— EXERCISE GOAL —
An exact copy of all the data below is needed, without its pictures.

▬▬▬▬▬▬▬▬▬▬

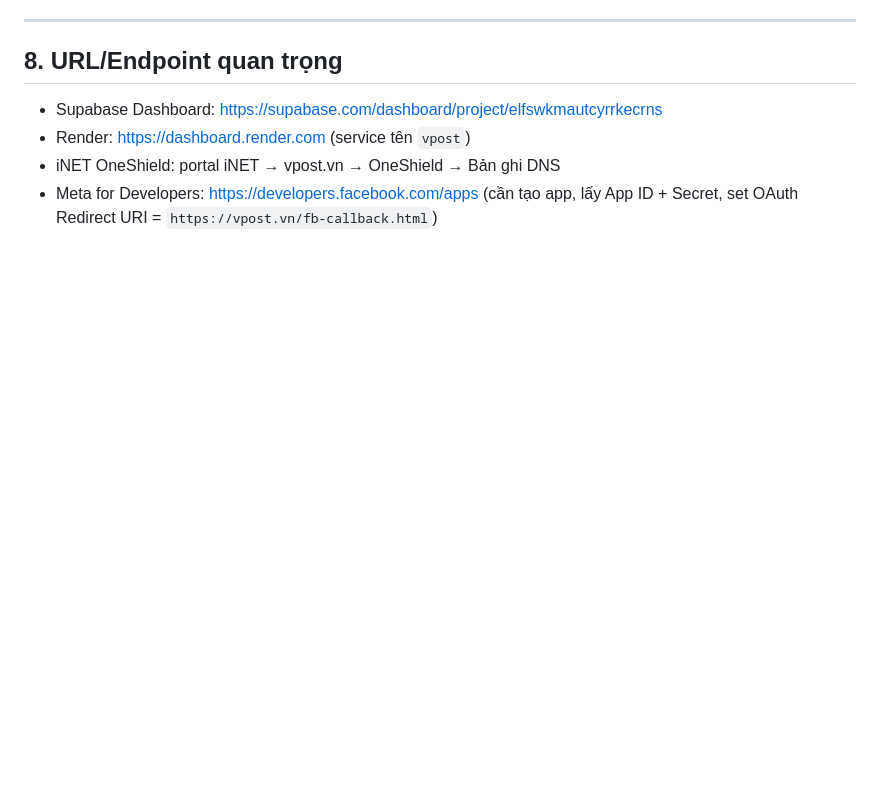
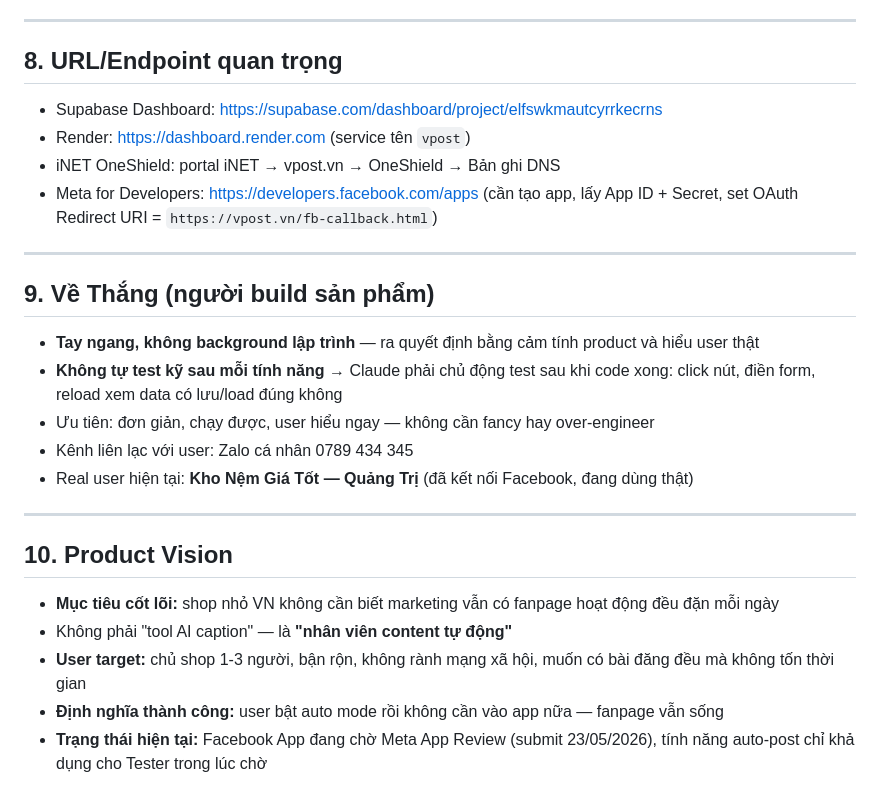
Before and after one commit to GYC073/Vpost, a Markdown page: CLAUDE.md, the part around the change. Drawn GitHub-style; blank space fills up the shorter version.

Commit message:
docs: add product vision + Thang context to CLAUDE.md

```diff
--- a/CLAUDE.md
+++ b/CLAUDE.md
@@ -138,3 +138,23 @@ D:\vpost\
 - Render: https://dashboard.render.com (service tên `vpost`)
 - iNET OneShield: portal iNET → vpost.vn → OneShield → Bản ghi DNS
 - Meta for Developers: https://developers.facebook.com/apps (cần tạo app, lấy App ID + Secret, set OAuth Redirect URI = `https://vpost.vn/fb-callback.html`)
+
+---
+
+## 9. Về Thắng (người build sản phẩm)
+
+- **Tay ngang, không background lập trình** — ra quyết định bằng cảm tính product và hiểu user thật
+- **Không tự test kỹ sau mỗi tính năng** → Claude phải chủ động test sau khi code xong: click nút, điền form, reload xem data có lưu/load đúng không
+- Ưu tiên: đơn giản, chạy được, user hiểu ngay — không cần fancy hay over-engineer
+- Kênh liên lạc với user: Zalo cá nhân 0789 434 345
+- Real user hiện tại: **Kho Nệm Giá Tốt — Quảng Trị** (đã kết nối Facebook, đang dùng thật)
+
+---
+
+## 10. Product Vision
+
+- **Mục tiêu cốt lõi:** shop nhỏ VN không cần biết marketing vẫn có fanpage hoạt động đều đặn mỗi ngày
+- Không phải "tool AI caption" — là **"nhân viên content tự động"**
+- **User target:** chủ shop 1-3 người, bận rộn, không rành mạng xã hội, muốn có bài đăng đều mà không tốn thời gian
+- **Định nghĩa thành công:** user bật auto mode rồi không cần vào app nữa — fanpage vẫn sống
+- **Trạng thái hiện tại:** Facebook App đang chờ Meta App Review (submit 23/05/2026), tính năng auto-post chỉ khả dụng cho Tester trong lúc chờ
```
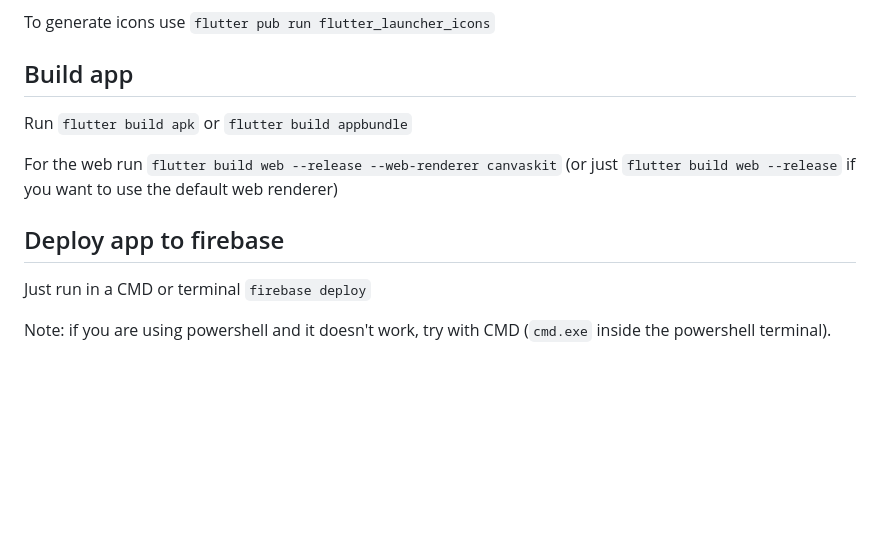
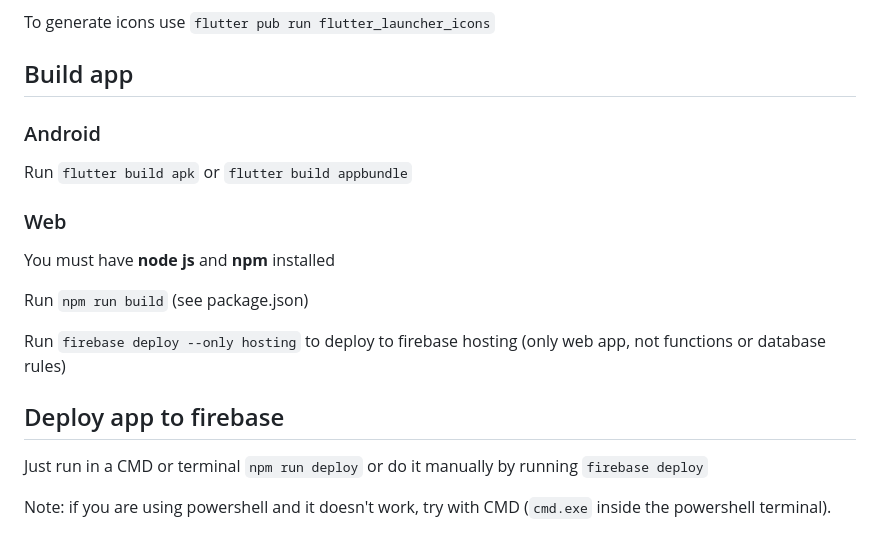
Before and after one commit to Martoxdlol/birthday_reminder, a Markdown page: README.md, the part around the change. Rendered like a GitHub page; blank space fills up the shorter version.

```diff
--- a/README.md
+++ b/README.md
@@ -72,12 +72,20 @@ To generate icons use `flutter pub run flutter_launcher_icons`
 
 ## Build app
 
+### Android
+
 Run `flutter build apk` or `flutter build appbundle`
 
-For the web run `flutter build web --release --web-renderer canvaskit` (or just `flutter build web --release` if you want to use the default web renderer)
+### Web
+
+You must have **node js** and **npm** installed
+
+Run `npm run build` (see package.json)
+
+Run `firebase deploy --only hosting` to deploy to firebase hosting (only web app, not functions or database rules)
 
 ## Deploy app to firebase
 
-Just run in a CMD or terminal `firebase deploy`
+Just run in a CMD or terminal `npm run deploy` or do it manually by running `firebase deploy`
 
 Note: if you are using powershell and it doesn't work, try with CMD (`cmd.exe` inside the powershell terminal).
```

▬▬▬▬▬▬▬▬▬▬

— ANSWER FOR THE TASK —
Before and after one commit to GYC073/Vpost, a Markdown page: CLAUDE.md, the part around the change. Drawn GitHub-style; blank space fills up the shorter version.

Commit message:
docs: add product vision + Thang context to CLAUDE.md

```diff
--- a/CLAUDE.md
+++ b/CLAUDE.md
@@ -138,3 +138,23 @@ D:\vpost\
 - Render: https://dashboard.render.com (service tên `vpost`)
 - iNET OneShield: portal iNET → vpost.vn → OneShield → Bản ghi DNS
 - Meta for Developers: https://developers.facebook.com/apps (cần tạo app, lấy App ID + Secret, set OAuth Redirect URI = `https://vpost.vn/fb-callback.html`)
+
+---
+
+## 9. Về Thắng (người build sản phẩm)
+
+- **Tay ngang, không background lập trình** — ra quyết định bằng cảm tính product và hiểu user thật
+- **Không tự test kỹ sau mỗi tính năng** → Claude phải chủ động test sau khi code xong: click nút, điền form, reload xem data có lưu/load đúng không
+- Ưu tiên: đơn giản, chạy được, user hiểu ngay — không cần fancy hay over-engineer
+- Kênh liên lạc với user: Zalo cá nhân 0789 434 345
+- Real user hiện tại: **Kho Nệm Giá Tốt — Quảng Trị** (đã kết nối Facebook, đang dùng thật)
+
+---
+
+## 10. Product Vision
+
+- **Mục tiêu cốt lõi:** shop nhỏ VN không cần biết marketing vẫn có fanpage hoạt động đều đặn mỗi ngày
+- Không phải "tool AI caption" — là **"nhân viên content tự động"**
+- **User target:** chủ shop 1-3 người, bận rộn, không rành mạng xã hội, muốn có bài đăng đều mà không tốn thời gian
+- **Định nghĩa thành công:** user bật auto mode rồi không cần vào app nữa — fanpage vẫn sống
+- **Trạng thái hiện tại:** Facebook App đang chờ Meta App Review (submit 23/05/2026), tính năng auto-post chỉ khả dụng cho Tester trong lúc chờ
```
Before and after one commit to Martoxdlol/birthday_reminder, a Markdown page: README.md, the part around the change. Rendered like a GitHub page; blank space fills up the shorter version.

```diff
--- a/README.md
+++ b/README.md
@@ -72,12 +72,20 @@ To generate icons use `flutter pub run flutter_launcher_icons`
 
 ## Build app
 
+### Android
+
 Run `flutter build apk` or `flutter build appbundle`
 
-For the web run `flutter build web --release --web-renderer canvaskit` (or just `flutter build web --release` if you want to use the default web renderer)
+### Web
+
+You must have **node js** and **npm** installed
+
+Run `npm run build` (see package.json)
+
+Run `firebase deploy --only hosting` to deploy to firebase hosting (only web app, not functions or database rules)
 
 ## Deploy app to firebase
 
-Just run in a CMD or terminal `firebase deploy`
+Just run in a CMD or terminal `npm run deploy` or do it manually by running `firebase deploy`
 
 Note: if you are using powershell and it doesn't work, try with CMD (`cmd.exe` inside the powershell terminal).
```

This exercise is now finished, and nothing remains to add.